__WHAT IS NEEDED__.
Supply the number of lines in the data below that hold "DataCheckpoint", and let that number be the whole answer.

__MATERIALS PROVIDED__.
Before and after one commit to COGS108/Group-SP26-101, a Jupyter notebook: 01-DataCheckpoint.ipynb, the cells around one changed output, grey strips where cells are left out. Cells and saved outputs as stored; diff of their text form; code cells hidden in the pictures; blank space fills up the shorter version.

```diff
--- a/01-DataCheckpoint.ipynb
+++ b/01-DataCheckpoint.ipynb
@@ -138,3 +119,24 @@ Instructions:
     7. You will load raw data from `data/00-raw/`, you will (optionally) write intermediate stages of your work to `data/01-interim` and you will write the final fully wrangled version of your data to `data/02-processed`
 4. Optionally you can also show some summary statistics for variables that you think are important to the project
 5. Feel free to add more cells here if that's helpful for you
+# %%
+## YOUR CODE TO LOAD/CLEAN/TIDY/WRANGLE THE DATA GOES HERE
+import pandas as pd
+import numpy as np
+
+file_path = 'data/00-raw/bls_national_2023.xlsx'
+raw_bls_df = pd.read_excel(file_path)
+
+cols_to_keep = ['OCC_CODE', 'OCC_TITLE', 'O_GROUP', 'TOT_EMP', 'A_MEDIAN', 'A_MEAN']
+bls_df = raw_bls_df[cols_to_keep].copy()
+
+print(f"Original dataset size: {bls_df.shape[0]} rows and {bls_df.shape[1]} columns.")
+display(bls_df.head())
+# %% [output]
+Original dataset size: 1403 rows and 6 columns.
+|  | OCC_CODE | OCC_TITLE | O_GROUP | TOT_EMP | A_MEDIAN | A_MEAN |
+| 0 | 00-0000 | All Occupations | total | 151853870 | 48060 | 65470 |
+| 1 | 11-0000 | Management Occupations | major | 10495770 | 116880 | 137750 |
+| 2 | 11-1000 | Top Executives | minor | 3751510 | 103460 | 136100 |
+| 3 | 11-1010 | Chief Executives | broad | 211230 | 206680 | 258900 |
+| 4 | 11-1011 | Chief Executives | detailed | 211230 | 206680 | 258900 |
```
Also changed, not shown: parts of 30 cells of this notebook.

__REPLY TO THE TASK__.
3